Innovators are using digital tools to tell stories of the city’s Black and Latinx history.

In the summer of 2020, George Floyd’s murder and the Black Lives Matter protests that followed prompted a national reckoning with commemoration. Communities began to think about what to do with controversial, often racist, statues, markers, and place names. Many wanted their landscapes to tell a different story—one that did not venerate racial violence.

The targets of these conversations have been mainly physical plaques and statues—but the resolutions are far more varied. New digital tools let scholars, students, and community members create new, and newly inclusive, forms of memorialization. Hitching historical research to new digital technologies helps tell different, more inclusive, and more nuanced narratives about the past. Malleable digital technologies can be much more creative and responsive than stone statues, soldiers in bronze, or iron plaques. In season three of “Western Edition,” the podcast we host at the Huntington-USC Institute on California and the West, we highlight some of these innovative efforts across the West, including in San Antonio.

One of these is the digital history project Mapping the Movimiento. Created by professors at the University of Texas at San Antonio and its Special Collections Library, the project functions like a “bus tour of San Antonio civil rights locations,” history professor Omar Valerio Jiménez says. Anyone in San Antonio with a smartphone can use the interactive map.

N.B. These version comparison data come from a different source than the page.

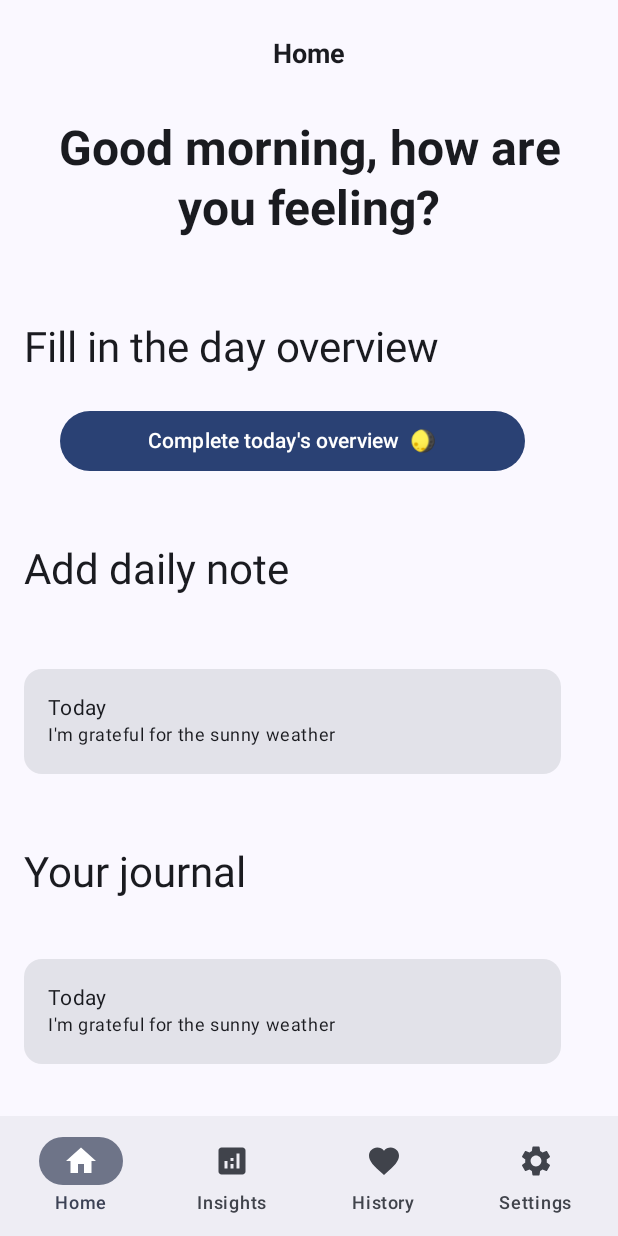
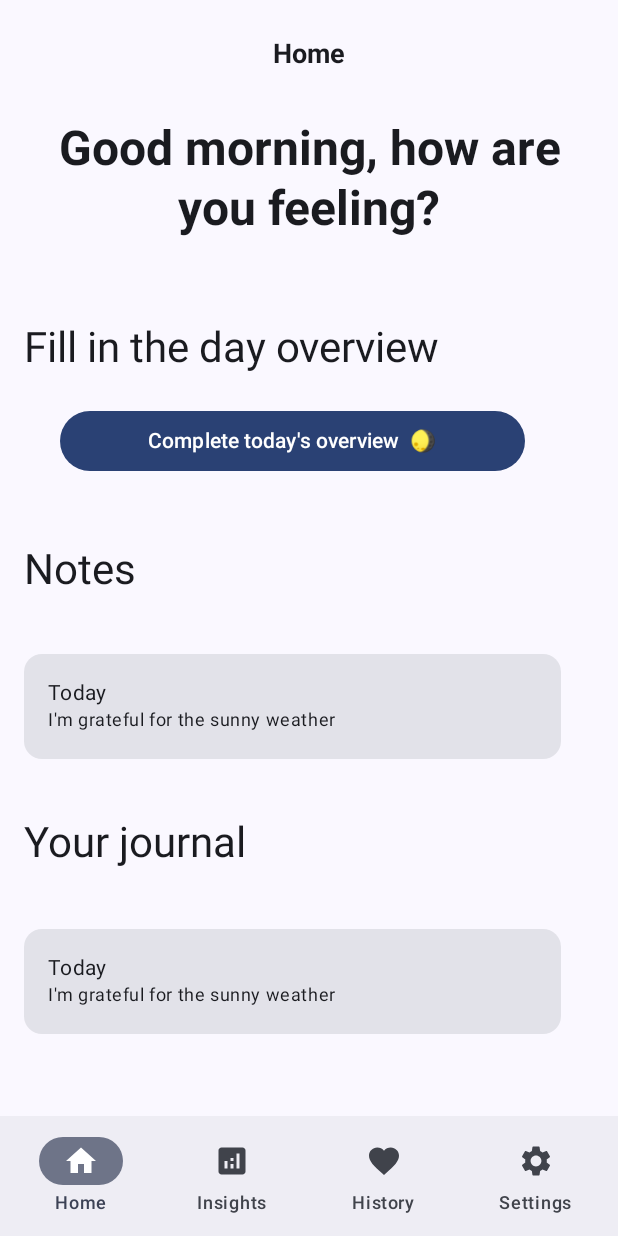
Before and after one commit to Karo555/mental-health-app, an Android app built with Jetpack Compose: the HomeScreen screen opened through its navigation route, on a phone screen of 412 x 824 dp. Run offline under Robolectric (Android 15) with nearby library versions, the phone set to English and light mode, and no system bars; our stand-ins replace Firebase (no records; nobody signed in at launch, a user with empty details on screens opened directly), livedata-compose; libraries missing offline, so code that uses them is left out: com.kizitonwose.calendar; 1 statement that could not run was skipped.

Commit message:
Added Note View and check for day overview for every day

```diff
--- a/app/src/main/java/com/edu/auri/MainActivity.kt
+++ b/app/src/main/java/com/edu/auri/MainActivity.kt
@@ -11,6 +11,7 @@ import androidx.compose.material3.Scaffold
 import androidx.compose.ui.Modifier
 import androidx.navigation.compose.rememberNavController
 import com.edu.auri.backend.dailylogs.LogDailyViewModel
+import com.edu.auri.backend.notes.NotesViewModel
 import com.edu.auri.backend.registration.AuthViewModel
 import com.edu.auri.frontend.navigation.AuriNavigation
 import com.edu.auri.ui.theme.AuriTheme
@@ -32,6 +33,7 @@ class MainActivity : ComponentActivity() {
         super.onCreate(savedInstanceState)
         val authViewModel: AuthViewModel by viewModels()
         val logDailyViewModel: LogDailyViewModel by viewModels()
+        val notesViewModel: NotesViewModel by viewModels()
 
         setContent {
             AuriTheme {
@@ -42,7 +44,8 @@ class MainActivity : ComponentActivity() {
                             modifier = Modifier.padding(innerPadding),
                             navController = navController,
                             authViewModel = authViewModel,
-                            logDailyViewModel = logDailyViewModel
+                            logDailyViewModel = logDailyViewModel,
+                            notesViewModel = notesViewModel
                         )
                         HistoryScreen(navController = navController, viewModel = logDailyViewModel)
                     }
--- /dev/null
+++ b/app/src/main/java/com/edu/auri/backend/notes/NotesViewModel.kt
@@ -0,0 +1,39 @@
+package com.edu.auri.backend.notes
+
+import android.util.Log
+import androidx.lifecycle.ViewModel
+import com.google.firebase.Firebase
+import com.google.firebase.auth.FirebaseAuth
+import com.google.firebase.firestore.firestore
+import kotlinx.coroutines.flow.MutableStateFlow
+import kotlinx.coroutines.flow.asStateFlow
+
+class NotesViewModel :ViewModel() {
+    private val  database = Firebase.firestore
+    private val auth = FirebaseAuth.getInstance()
+
+    private val _notes = MutableStateFlow<Map<String, Note>>(emptyMap())
+    val notes = _notes.asStateFlow()
+
+    fun saveNote(note: Note) {
+        val date = note.timestamp.toString()
+        val currentUser = auth.currentUser
+        if (currentUser == null) {
+            Log.e("SaveNote", "User not authenticated")
+            return
+        }
+
+        database.collection("users")
+            .document(currentUser.uid)
+            .collection("notes")
+            .document(date)
+            .set(note)
+            .addOnSuccessListener {
+                 Log.d("SaveNote", "Note saved successfully")
+            }
+            .addOnFailureListener { exception ->
+                Log.e("SaveNote", "Error saving note: ${exception.message}", exception)
+            }
+    }
+
+}
--- a/app/src/main/java/com/edu/auri/frontend/menu/HomeScreen.kt
+++ b/app/src/main/java/com/edu/auri/frontend/menu/HomeScreen.kt
@@ -17,7 +17,11 @@ import androidx.compose.material.icons.automirrored.filled.ArrowForward
 import androidx.compose.material3.*
 import androidx.compose.runtime.Composable
 import androidx.compose.runtime.LaunchedEffect
+import androidx.compose.runtime.collectAsState
+import androidx.compose.runtime.derivedStateOf
+import androidx.compose.runtime.getValue
 import androidx.compose.runtime.livedata.observeAsState
+import androidx.compose.runtime.remember
 import androidx.compose.ui.Alignment
 import androidx.compose.ui.Modifier
 import androidx.compose.ui.graphics.Color
@@ -27,10 +31,13 @@ import androidx.compose.ui.text.style.TextAlign
 import androidx.compose.ui.unit.dp
 import androidx.compose.ui.unit.sp
 import androidx.navigation.NavController
+import com.edu.auri.backend.dailylogs.LogDailyViewModel
 import com.edu.auri.backend.registration.AuthState
 import com.edu.auri.backend.registration.AuthViewModel
 import com.edu.auri.frontend.components.BottomBar
+import java.time.LocalDate
 import java.util.Calendar
+
 
 /**
 
@@ -41,8 +48,11 @@ import java.util.Calendar
  */
 
 @Composable
-fun HomeScreen(modifier: Modifier = Modifier, navController: NavController,
-               authViewModel: AuthViewModel) {
+fun HomeScreen(
+    modifier: Modifier = Modifier, navController: NavController,
+    authViewModel: AuthViewModel, viewModel: LogDailyViewModel
+) {
+    val dailyLogs by viewModel.dailyLogs.collectAsState()
     val authState = authViewModel.authState.observeAsState()
     LaunchedEffect(authState.value) {
         when (authState.value) {
@@ -124,23 +134,8 @@ fun HomeScreen(modifier: Modifier = Modifier, navController: NavController,
                         )
                     }
                 }
-                item {
-                    Row(
-                        modifier = Modifier
-                            .width(390.dp)
-                            .height(64.dp)
-                            .padding(start = 16.dp, top = 12.dp, end = 16.dp, bottom = 12.dp),
-                        horizontalArrangement = Arrangement.spacedBy(12.dp, Alignment.CenterHorizontally),
-                        verticalAlignment = Alignment.Top,
-                    ) {
-                        Button(
-                            onClick = { navController.navigate("dayoverview") },
-                            Modifier.width(310.dp)
-                        ) {
-                            Text("Complete today's overview  \uD83C\uDF16")
-                        }
-                    }
-                }
+                item { DayOverviewButton(viewModel, navController) }
+//
                 item { Spacer(modifier = Modifier.height(24.dp)) }
 
 
@@ -154,20 +149,21 @@ fun HomeScreen(modifier: Modifier = Modifier, navController: NavController,
                     ) {
 
                         Text(
-                            text = "Add daily note",
+                            text = "Notes",
                             style = MaterialTheme.typography.headlineMedium
                         )
                     }
                 }
 
-                item { Spacer(modifier = Modifier.height(24.dp)) }
+                item { Spacer(modifier = Modifier.height(14.dp)) }
 
                 item {
                     Box(
-                        modifier = Modifier.width(390.dp)
+                        modifier = Modifier
+                            .width(390.dp)
                             .padding(start = 16.dp, top = 12.dp, end = 16.dp, bottom = 12.dp),
 
-                    ) {
+                        ) {
                         Card(
                             modifier = Modifier
                                 .width(380.dp)
@@ -186,25 +182,7 @@ fun HomeScreen(modifier: Modifier = Modifier, navController: NavController,
                     }
                 }
 
-//                item {
-//                    Row(
-//                        modifier = Modifier
-//                            .width(390.dp)
-//                            .height(64.dp)
-//                            .padding(start = 16.dp, top = 12.dp, end = 16.dp, bottom = 12.dp),
-//                        horizontalArrangement = Arrangement.spacedBy(12.dp, Alignment.CenterHorizontally),
-//                        verticalAlignment = Alignment.Top,
-//                    ) {
-//                        Button(
-//                            onClick = { /* Record mood action */ },
-//                            modifier = Modifier.width(310.dp),
-//                        ) {
-//                            Text("Write a note")
-//                        }
-//                    }
-//                }
-
-                item { Spacer(modifier = Modifier.height(24.dp)) }
+                item { Spacer(modifier = Modifier.height(14.dp)) }
                 item {
                     Row(
                         modifier = Modifier
@@ -222,10 +200,11 @@ fun HomeScreen(modifier: Modifier = Modifier, navController: NavController,
                 item { Spacer(modifier = Modifier.height(15.dp)) }
                 item {
                     Box(
-                        modifier = Modifier.width(390.dp)
+                        modifier = Modifier
+                            .width(390.dp)
                             .padding(start = 16.dp, top = 12.dp, end = 16.dp, bottom = 12.dp),
 
-                    ) {
+                        ) {
                         Card(
                             modifier = Modifier
                                 .width(380.dp)
@@ -243,13 +222,11 @@ fun HomeScreen(modifier: Modifier = Modifier, navController: NavController,
                 }
 
 
-
-
-
             }
         }
     }
 }
+
 
 /**
  * Composable function that represents a mood selection button.
@@ -320,3 +297,80 @@ fun getGreeting(): String {
         else -> "Good evening"
     }
 }
+
+
+
+/**
+ * Composable function that displays a button for day overview.
+ *
+ * This function checks if today's log exists and displays either a completed day overview or an active day overview.
+ *
+ * @param viewModel The view model for managing daily logs data.
+ * @param navController The navigation controller for handling screen navigation.
+ */
+@Composable
+fun DayOverviewButton(viewModel: LogDailyViewModel, navController: NavController) {
+
+    val dailyLogs by viewModel.dailyLogs.collectAsState()
+    val today = remember { LocalDate.now().toString() }
+
+    // Continuously check if today's log exists
+    val hasCompletedToday by remember(dailyLogs) {
+        derivedStateOf { dailyLogs.containsKey(today) }
+    }
+
+    if (hasCompletedToday) {
+        CompletedDayOverview()
+    } else {
+        DailyOverviewActive(navController)
+    }
+}
+
+/**
+ * Composable function that displays a completed day overview.
+ *
+ * This function displays a card with a congratulatory message when the user has completed today's overview.
+ */
+@Composable
+fun CompletedDayOverview() {
+    Box(
+        modifier = Modifier
+            .width(390.dp)
+            .padding(start = 16.dp, top = 12.dp, end = 16.dp, bottom = 12.dp),
+
+        ) {
+
+        Card(
+            modifier = Modifier
+                .width(380.dp)
+                .height(90.dp),
+        ) {
+            Column(modifier = Modifier.padding(16.dp)) {
+                Text(
+                    "Great job! You've completed today's overview  \uD83C\uDF16\n",
+                    style = MaterialTheme.typography.bodyLarge
+                )
+            }
+        }
+    }
+
+}
+
+@Composable
+fun DailyOverviewActive(navController: NavController) {
+    Row(
+        modifier = Modifier
+            .width(390.dp)
+            .height(64.dp)
+            .padding(start = 16.dp, top = 12.dp, end = 16.dp, bottom = 12.dp),
+        horizontalArrangement = Arrangement.spacedBy(12.dp, Alignment.CenterHorizontally),
+        verticalAlignment = Alignment.Top,
+    ) {
+        Button(
+            onClick = { navController.navigate("dayoverview") },
+            Modifier.width(310.dp)
+        ) {
+            Text("Complete today's overview  \uD83C\uDF16")
+        }
+    }
+}
--- a/app/src/main/java/com/edu/auri/frontend/navigation/AuriNavigation.kt
+++ b/app/src/main/java/com/edu/auri/frontend/navigation/AuriNavigation.kt
@@ -7,6 +7,7 @@ import androidx.navigation.compose.NavHost
 import androidx.navigation.compose.composable
 import androidx.navigation.compose.rememberNavController
 import com.edu.auri.backend.dailylogs.LogDailyViewModel
+import com.edu.auri.backend.notes.NotesViewModel
 import com.edu.auri.backend.registration.AuthViewModel
 import com.edu.auri.frontend.dayoverview.DayOverviewScreen
 import com.edu.auri.frontend.history.HistoryScreen
@@ -34,6 +35,7 @@ fun AuriNavigation(
     modifier: Modifier = Modifier,
     authViewModel: AuthViewModel,
     logDailyViewModel: LogDailyViewModel,
+    notesViewModel: NotesViewModel,
     navController: NavHostController
 ) {
     val navController = rememberNavController()
@@ -46,7 +48,7 @@ fun AuriNavigation(
                 WelcomeScreen(modifier, navController, authViewModel)
             }
             composable("home") {
-                HomeScreen(modifier, navController, authViewModel)
+                HomeScreen(modifier, navController, authViewModel, logDailyViewModel)
             }
             composable("signup") {
                 RegistrationScreen(modifier, navController, authViewModel)
@@ -68,7 +70,7 @@ fun AuriNavigation(
                 DayOverviewScreen(modifier, navController, logDailyViewModel)
             }
             composable("notes") {
-                NotesScreen(navController)
+                NotesScreen(navController, notesViewModel, logDailyViewModel)
             }
 
 //            composable("Journal") {
```
Also changed, not shown: app/src/main/java/com/edu/auri/backend/dailylogs/depreciated_DailyLogsAdapter.kt (deleted, +0 -36 lines), app/src/main/java/com/edu/auri/backend/notes/Note.kt (added, +9 -0 lines), app/src/main/java/com/edu/auri/frontend/dayoverview/DayOverview.kt (+8 -0 lines), app/src/main/java/com/edu/auri/frontend/notes/Notes Screen.kt (+10 -2 lines).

Mapping the Movimiento’s 15 sites span the 20th century. They include Edgewood High School, an anchor for the city’s Mexican American West Side and focus of important judicial rulings about public school funding inequities, and the Esperanza Peace and Justice Center, founded in the late 1980s by Chicano and other activists working toward social justice in San Antonio and beyond.

The landscape of memory and commemoration and race is shifting in the U.S., thanks to historians, students, activists, and community members who are reimagining it in exciting and innovative ways.

Mario Cantú’s family restaurant is on the map, too. “Anybody who was anybody in the Chicano movement when they came to San Antonio met at Mario’s,” says historian Jerry Gonzalez. Known as “the first eating space in San Antonio to desegregate its food counter,” the restaurant served as a vital social hub for the city’s Mexican American community in the 1950s. Today, the restauarant building has been demolished and the land upon which it once stood is part of the downtown campus of the University of Texas at San Antonio. No physical plaque marks the space. Visitors to Mapping the Movimiento’s website can see artifacts and images from the restaurant’s heyday and learn how Cantú became a key figure in the city’s Chicano and civil rights activist communities.